WORK TO BE COMPLETED => Restate word for word the lines of the entries below, starting with the line that holds "C[Connection Pooling<br/>Resource Sharing]" and ending with the line that holds "style E fill:#e8f5e8", and no others.
INFORMATION PROVIDED section start
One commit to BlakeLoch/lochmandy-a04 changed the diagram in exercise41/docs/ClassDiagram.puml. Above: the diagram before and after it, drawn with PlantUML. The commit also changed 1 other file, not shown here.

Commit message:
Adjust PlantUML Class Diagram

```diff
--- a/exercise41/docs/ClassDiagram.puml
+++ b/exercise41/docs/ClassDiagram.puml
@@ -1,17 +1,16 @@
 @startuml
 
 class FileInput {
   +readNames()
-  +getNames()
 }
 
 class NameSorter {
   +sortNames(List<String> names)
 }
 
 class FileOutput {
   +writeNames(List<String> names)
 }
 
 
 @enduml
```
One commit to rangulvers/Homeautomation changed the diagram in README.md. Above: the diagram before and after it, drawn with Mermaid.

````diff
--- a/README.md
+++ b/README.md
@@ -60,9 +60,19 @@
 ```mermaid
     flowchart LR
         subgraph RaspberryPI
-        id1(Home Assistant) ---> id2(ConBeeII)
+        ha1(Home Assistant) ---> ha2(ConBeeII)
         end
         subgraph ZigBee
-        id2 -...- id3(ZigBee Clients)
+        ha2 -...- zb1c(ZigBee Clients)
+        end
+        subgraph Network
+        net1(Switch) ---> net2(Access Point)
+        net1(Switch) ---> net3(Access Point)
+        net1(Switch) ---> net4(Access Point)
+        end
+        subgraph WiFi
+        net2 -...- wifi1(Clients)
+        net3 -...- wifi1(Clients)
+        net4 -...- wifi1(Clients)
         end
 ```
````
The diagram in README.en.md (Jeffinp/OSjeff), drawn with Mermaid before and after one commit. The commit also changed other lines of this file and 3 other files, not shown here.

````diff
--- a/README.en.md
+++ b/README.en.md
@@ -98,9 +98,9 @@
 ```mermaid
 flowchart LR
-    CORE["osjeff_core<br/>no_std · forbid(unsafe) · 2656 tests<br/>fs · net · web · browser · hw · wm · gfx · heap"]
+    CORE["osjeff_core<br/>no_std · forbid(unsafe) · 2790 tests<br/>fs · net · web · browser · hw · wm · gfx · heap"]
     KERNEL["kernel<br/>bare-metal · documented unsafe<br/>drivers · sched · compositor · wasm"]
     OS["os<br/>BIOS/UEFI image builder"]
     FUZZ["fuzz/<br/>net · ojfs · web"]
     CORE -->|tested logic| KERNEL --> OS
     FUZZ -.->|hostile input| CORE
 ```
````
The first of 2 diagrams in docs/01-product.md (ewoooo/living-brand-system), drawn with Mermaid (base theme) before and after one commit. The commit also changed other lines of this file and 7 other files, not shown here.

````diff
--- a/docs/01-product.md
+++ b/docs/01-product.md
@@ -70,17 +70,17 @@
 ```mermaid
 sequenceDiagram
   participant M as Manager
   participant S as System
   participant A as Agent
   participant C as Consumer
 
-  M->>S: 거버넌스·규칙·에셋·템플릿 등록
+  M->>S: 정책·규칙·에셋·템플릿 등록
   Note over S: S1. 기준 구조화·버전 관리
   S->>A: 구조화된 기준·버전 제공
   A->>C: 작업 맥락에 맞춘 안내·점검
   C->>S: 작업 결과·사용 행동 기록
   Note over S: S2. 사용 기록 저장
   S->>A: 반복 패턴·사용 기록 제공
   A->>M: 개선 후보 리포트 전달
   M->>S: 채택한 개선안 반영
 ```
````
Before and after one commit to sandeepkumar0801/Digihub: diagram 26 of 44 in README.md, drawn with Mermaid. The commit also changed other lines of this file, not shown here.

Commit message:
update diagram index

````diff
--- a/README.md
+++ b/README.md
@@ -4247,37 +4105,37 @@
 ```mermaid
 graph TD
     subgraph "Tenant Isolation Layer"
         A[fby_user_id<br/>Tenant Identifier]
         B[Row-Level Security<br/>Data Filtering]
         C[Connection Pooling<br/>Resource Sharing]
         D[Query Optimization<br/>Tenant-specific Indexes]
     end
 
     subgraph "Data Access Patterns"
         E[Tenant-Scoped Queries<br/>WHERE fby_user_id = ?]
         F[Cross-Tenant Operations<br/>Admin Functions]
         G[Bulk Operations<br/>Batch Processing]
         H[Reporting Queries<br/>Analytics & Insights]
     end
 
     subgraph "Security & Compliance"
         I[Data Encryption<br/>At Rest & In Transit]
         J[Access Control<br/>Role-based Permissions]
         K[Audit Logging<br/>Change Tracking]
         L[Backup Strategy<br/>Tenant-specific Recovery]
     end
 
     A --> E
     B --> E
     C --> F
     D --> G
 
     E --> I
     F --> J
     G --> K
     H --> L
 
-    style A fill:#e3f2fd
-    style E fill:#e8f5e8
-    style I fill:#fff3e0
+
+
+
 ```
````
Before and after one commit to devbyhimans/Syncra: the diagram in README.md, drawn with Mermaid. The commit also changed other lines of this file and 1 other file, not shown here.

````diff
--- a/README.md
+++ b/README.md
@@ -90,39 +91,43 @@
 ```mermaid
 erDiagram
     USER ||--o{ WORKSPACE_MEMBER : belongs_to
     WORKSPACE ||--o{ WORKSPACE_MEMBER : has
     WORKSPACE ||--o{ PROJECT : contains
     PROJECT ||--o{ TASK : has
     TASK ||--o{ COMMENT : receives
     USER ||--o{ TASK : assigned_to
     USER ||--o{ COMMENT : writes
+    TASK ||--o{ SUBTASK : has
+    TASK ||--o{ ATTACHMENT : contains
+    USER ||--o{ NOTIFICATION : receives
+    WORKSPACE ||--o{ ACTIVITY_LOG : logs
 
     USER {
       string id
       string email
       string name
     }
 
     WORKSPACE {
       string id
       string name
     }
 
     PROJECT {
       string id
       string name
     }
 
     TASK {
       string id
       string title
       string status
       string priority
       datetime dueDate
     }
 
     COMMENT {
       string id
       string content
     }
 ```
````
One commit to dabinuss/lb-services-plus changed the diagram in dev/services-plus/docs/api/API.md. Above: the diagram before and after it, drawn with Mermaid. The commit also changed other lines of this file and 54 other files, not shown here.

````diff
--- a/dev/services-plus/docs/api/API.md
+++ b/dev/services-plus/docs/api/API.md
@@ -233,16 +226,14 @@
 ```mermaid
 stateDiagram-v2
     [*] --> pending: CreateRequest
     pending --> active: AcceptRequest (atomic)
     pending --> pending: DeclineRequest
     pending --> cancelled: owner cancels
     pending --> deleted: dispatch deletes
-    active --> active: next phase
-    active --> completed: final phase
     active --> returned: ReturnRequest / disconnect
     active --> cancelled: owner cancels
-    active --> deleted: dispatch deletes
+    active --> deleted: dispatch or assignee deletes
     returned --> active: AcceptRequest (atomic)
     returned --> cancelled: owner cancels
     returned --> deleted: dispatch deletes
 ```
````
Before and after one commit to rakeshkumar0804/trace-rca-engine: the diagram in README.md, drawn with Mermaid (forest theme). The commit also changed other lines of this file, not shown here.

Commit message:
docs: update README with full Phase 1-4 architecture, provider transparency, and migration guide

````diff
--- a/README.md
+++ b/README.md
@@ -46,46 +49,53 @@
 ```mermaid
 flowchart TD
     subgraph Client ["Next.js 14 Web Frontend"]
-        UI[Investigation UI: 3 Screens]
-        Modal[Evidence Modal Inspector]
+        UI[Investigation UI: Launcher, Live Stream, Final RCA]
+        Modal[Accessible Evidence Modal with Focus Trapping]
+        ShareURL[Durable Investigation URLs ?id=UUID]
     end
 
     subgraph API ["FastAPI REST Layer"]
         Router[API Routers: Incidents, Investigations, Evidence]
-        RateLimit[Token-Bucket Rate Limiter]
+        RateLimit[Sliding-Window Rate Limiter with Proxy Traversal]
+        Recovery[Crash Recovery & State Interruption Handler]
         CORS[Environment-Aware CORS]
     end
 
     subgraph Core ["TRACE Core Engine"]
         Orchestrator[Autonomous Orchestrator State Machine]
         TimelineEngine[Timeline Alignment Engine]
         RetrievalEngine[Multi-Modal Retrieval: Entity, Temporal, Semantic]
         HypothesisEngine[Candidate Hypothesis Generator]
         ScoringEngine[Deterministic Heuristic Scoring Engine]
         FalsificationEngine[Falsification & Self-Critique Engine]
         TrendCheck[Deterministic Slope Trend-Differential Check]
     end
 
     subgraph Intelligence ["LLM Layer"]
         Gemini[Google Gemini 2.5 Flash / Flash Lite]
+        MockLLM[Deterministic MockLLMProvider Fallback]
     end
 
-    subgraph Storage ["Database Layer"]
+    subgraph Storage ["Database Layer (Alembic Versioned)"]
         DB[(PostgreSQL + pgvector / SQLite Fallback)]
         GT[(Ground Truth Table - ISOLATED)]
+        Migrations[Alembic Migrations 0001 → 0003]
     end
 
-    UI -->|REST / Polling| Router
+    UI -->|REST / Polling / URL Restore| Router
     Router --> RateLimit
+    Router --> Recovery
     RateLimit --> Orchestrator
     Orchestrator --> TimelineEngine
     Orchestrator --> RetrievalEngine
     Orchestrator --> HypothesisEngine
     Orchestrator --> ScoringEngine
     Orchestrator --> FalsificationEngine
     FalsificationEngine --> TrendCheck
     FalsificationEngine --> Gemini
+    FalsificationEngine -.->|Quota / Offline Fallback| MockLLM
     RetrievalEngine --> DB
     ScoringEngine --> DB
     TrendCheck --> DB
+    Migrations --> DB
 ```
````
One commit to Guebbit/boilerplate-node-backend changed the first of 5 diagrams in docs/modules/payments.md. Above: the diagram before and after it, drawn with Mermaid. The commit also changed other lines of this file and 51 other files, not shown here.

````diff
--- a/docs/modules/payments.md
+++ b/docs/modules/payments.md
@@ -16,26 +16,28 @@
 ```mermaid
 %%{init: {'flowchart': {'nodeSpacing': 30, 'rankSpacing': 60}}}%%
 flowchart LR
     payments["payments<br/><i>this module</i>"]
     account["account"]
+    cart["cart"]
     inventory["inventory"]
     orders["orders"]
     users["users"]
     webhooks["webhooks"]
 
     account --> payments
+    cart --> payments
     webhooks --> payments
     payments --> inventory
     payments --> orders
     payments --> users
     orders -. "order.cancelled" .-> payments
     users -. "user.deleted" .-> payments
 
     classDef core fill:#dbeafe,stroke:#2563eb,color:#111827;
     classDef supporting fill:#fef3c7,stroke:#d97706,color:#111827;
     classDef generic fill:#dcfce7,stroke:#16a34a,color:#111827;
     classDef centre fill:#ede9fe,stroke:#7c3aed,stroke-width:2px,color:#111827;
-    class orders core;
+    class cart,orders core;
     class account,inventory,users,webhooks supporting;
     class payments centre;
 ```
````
INFORMATION PROVIDED section end
ANSWER TO THE PROBLEM =>
         C[Connection Pooling<br/>Resource Sharing]
         D[Query Optimization<br/>Tenant-specific Indexes]
     end
 
     subgraph "Data Access Patterns"
         E[Tenant-Scoped Queries<br/>WHERE fby_user_id = ?]
         F[Cross-Tenant Operations<br/>Admin Functions]
         G[Bulk Operations<br/>Batch Processing]
         H[Reporting Queries<br/>Analytics & Insights]
     end
 
     subgraph "Security & Compliance"
         I[Data Encryption<br/>At Rest & In Transit]
         J[Access Control<br/>Role-based Permissions]
         K[Audit Logging<br/>Change Tracking]
         L[Backup Strategy<br/>Tenant-specific Recovery]
     end
 
     A --> E
     B --> E
     C --> F
     D --> G
 
     E --> I
     F --> J
     G --> K
     H --> L
 
-    style A fill:#e3f2fd
-    style E fill:#e8f5e8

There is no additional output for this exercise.